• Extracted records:

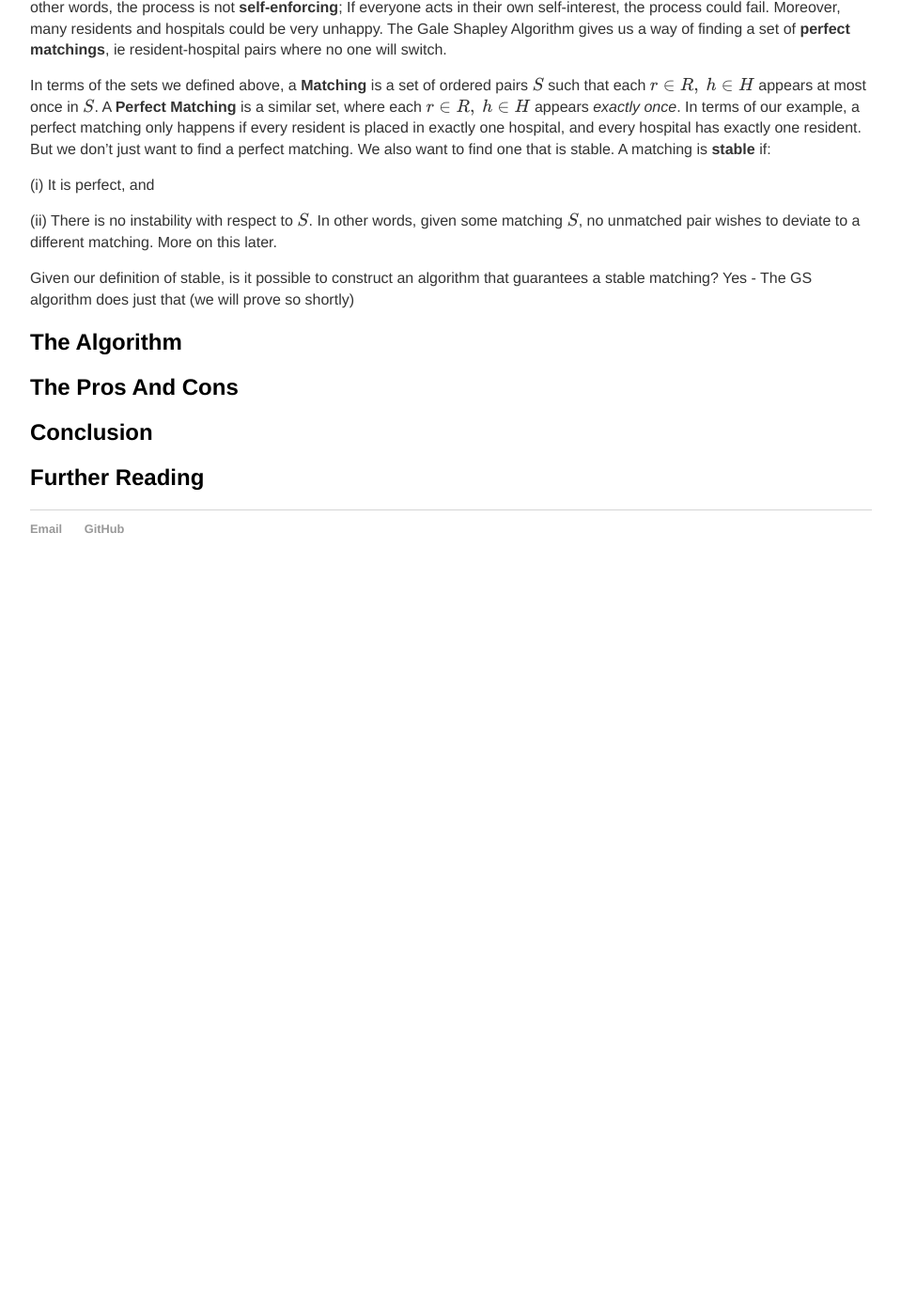
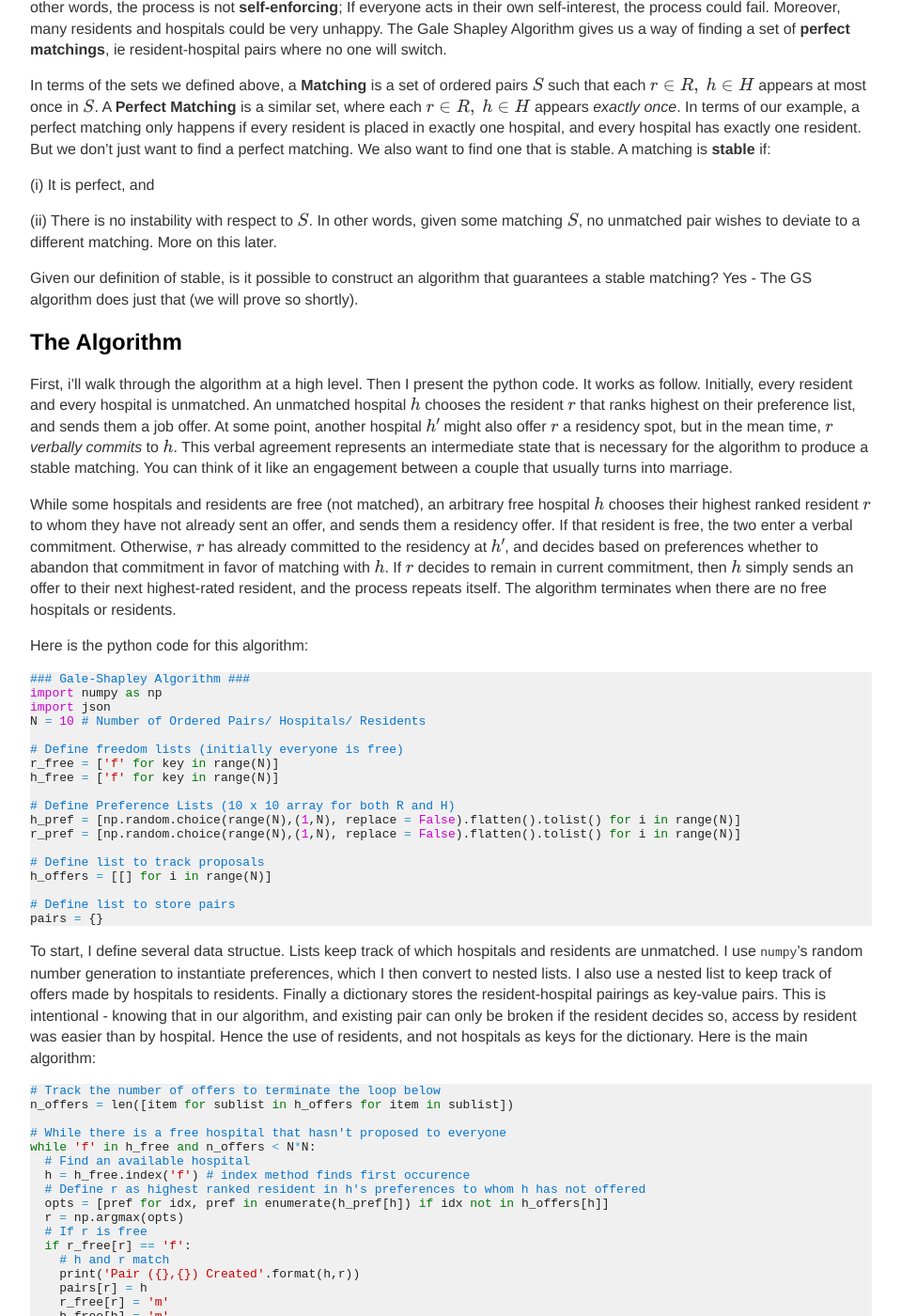
Before and after one commit to 12mre1/12mre1.github.io, a Jekyll site: the page built from _posts/2021-02-10-Stable-Matching-with-the-Gale-Shapley-Algorithm.md, in a window 1280 px wide and 1400 px high, scrolled down 999 px. Shown: the whole window at 94% size, without its empty margins (160-1119 px from the left). Built offline with Jekyll 4.4.1, drawn with Linux system fonts in a browser that asks for light colours; formulas are drawn with MathJax 3; before the commit the page ends 1629 px from its top, so only the background shows below that; some of the changed text lies outside the part shown.

Commit message:
update gs post

````diff
--- a/_posts/2021-02-10-Stable-Matching-with-the-Gale-Shapley-Algorithm.md
+++ b/_posts/2021-02-10-Stable-Matching-with-the-Gale-Shapley-Algorithm.md
@@ -26,9 +26,108 @@ if:
 
 (ii) There is no instability with respect to \\( S \\). In other words, given some matching \\( S \\), no unmatched pair wishes to deviate to a different matching. More on this later.
 
-Given our definition of stable, is it possible to construct an algorithm that guarantees a stable matching? Yes - The GS algorithm does just that (we will prove so shortly)
+Given our definition of stable, is it possible to construct an algorithm that guarantees a stable matching? Yes - The GS algorithm does just that (we will prove so shortly).
 
 ## The Algorithm
+
+First, i'll walk through the algorithm at a high level. Then I present the python code. It works as follow. Initially, every resident and every hospital is unmatched. An unmatched hospital \\( h \\) chooses the resident \\( r \\) that ranks highest on their preference list, and sends them a job offer. At some point, another hospital \\( h' \\) might also offer \\( r \\) a residency spot, but in the mean time, \\( r \\) _verbally commits_ to \\( h \\). This verbal agreement represents an intermediate state that is necessary for the algorithm to produce a stable matching. You can think of it like an engagement between a couple that usually turns into marriage.
+
+While some hospitals and residents are free (not matched), an arbitrary free hospital \\( h \\) chooses their highest ranked resident \\( r \\) to whom they have not already sent an offer, and sends them a residency offer. If that resident is free, the two enter a verbal commitment. Otherwise, \\( r \\) has already committed to the residency at \\( h' \\), and decides based on preferences whether to abandon that commitment in favor of matching with \\( h \\). If \\( r \\) decides to remain in current commitment, then \\( h \\) simply sends an offer to their next highest-rated resident, and the process repeats itself. The algorithm terminates when there are no free hospitals or residents.
+
+Here is the python code for this algorithm:
+
+```python
+### Gale-Shapley Algorithm ###
+import numpy as np
+import json
+N = 10 # Number of Ordered Pairs/ Hospitals/ Residents
+
+# Define freedom lists (initially everyone is free)
+r_free = ['f' for key in range(N)]
+h_free = ['f' for key in range(N)]
+
+# Define Preference Lists (10 x 10 array for both R and H)
+h_pref = [np.random.choice(range(N),(1,N), replace = False).flatten().tolist() for i in range(N)]
+r_pref = [np.random.choice(range(N),(1,N), replace = False).flatten().tolist() for i in range(N)]
+
+# Define list to track proposals
+h_offers = [[] for i in range(N)]
+
+# Define list to store pairs
+pairs = {}
+```
+To start, I define several data structue. Lists keep track of which hospitals and residents are unmatched. I use `numpy`'s random number generation to instantiate preferences, which I then convert to nested lists. I also use a nested list to keep track of offers made by hospitals to residents. Finally a dictionary stores the resident-hospital pairings as key-value pairs. This is intentional - knowing that in our algorithm, and existing pair can only be broken if the resident decides so, access by resident was easier than by hospital. Hence the use of residents, and not hospitals as keys for the dictionary. Here is the main algorithm:
+
+```python
+# Track the number of offers to terminate the loop below
+n_offers = len([item for sublist in h_offers for item in sublist])
+
+# While there is a free hospital that hasn't proposed to everyone
+while 'f' in h_free and n_offers < N*N:
+  # Find an available hospital
+  h = h_free.index('f') # index method finds first occurence
+  # Define r as highest ranked resident in h's preferences to whom h has not offered
+  opts = [pref for idx, pref in enumerate(h_pref[h]) if idx not in h_offers[h]]
+  r = np.argmax(opts)
+  # If r is free
+  if r_free[r] == 'f':
+    # h and r match
+    print('Pair ({},{}) Created'.format(h,r))
+    pairs[r] = h
+    r_free[r] = 'm'
+    h_free[h] = 'm'
+    # h can only propose to r once
+    h_offers[h].append(r)
+  # Else if r is already committed to h'
+  else:
+    # Find r's current partner
+    h_prime = pairs[r]
+    # If r prefers h' to h
+    if r_pref[r][h_prime] >= r_pref[r][h]:
+      # h remains free, but still can only propose to this r once
+      h_offers[h].append(r)
+    # Else r prefers h to h'
+    else:
+      # r and h commit
+      print('Pair ({},{}) Created'.format(h,r))
+      pairs[r] = h
+      # h is no longer free
+      h_free[h] = 'm'
+      h_free[h_prime] = 'f'
+      # h can only propose to r once
+      h_offers[h].append(r)
+  # Update number of offers
+  n_offers = len([item for sublist in h_offers for item in sublist])
+```
+I've provided clear comments at each step, but I'll walk through what happens again:
+1. All residents and hospitals begin free (unmatched)
+2. While there is a hospital that is unmatched and has not sent offers to every resident: do
+3. Choose such a hospital \\(h \\) (the first in the array by default)
+4. Find the highest-ranked resident in \\( \\)'s preferences \\( r \\) to whom \\( h \\) has not sent an offer
+5. If \\( r \\) is free, then (\\( h, r \\)) become partners
+6. Else \\( r \\) is committed to \\( h' \\)
+7. If \\( r \\) prefers \\( h' \\) to \\( h \\):
+8. \\( h \\) remains free
+9. Else (\\( h, r \\)) become partners, and (\\( h' \\) goes free
+10. Return the set of matched pairs.
+
+Notice above, i've defined the algorithm for a general number of pairings, N. Above, I set this to 10, and we get the following output:
+```python
+Pair (0,0) Created
+Pair (1,9) Created
+Pair (2,5) Created
+Pair (3,8) Created
+Pair (4,1) Created
+Pair (5,1) Created
+Pair (4,3) Created
+Pair (6,6) Created
+Pair (7,7) Created
+Pair (8,9) Created
+Pair (1,2) Created
+Pair (9,4) Created
+{0: 0, 9: 8, 5: 2, 8: 3, 1: 5, 3: 4, 6: 6, 7: 7, 2: 1, 4: 9}
+```
+Note that, due to the randomness in preference generation, your output may look slightly different.
 
 ## The Pros And Cons
 
````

• Prompt:
Every line of the entries that includes "Gale" must be copied into the answer.

• Result of this task:
Before and after one commit to 12mre1/12mre1.github.io, a Jekyll site: the page built from _posts/2021-02-10-Stable-Matching-with-the-Gale-Shapley-Algorithm.md, in a window 1280 px wide and 1400 px high, scrolled down 999 px. Shown: the whole window at 94% size, without its empty margins (160-1119 px from the left). Built offline with Jekyll 4.4.1, drawn with Linux system fonts in a browser that asks for light colours; formulas are drawn with MathJax 3; before the commit the page ends 1629 px from its top, so only the background shows below that; some of the changed text lies outside the part shown.
--- a/_posts/2021-02-10-Stable-Matching-with-the-Gale-Shapley-Algorithm.md
+++ b/_posts/2021-02-10-Stable-Matching-with-the-Gale-Shapley-Algorithm.md
+### Gale-Shapley Algorithm ###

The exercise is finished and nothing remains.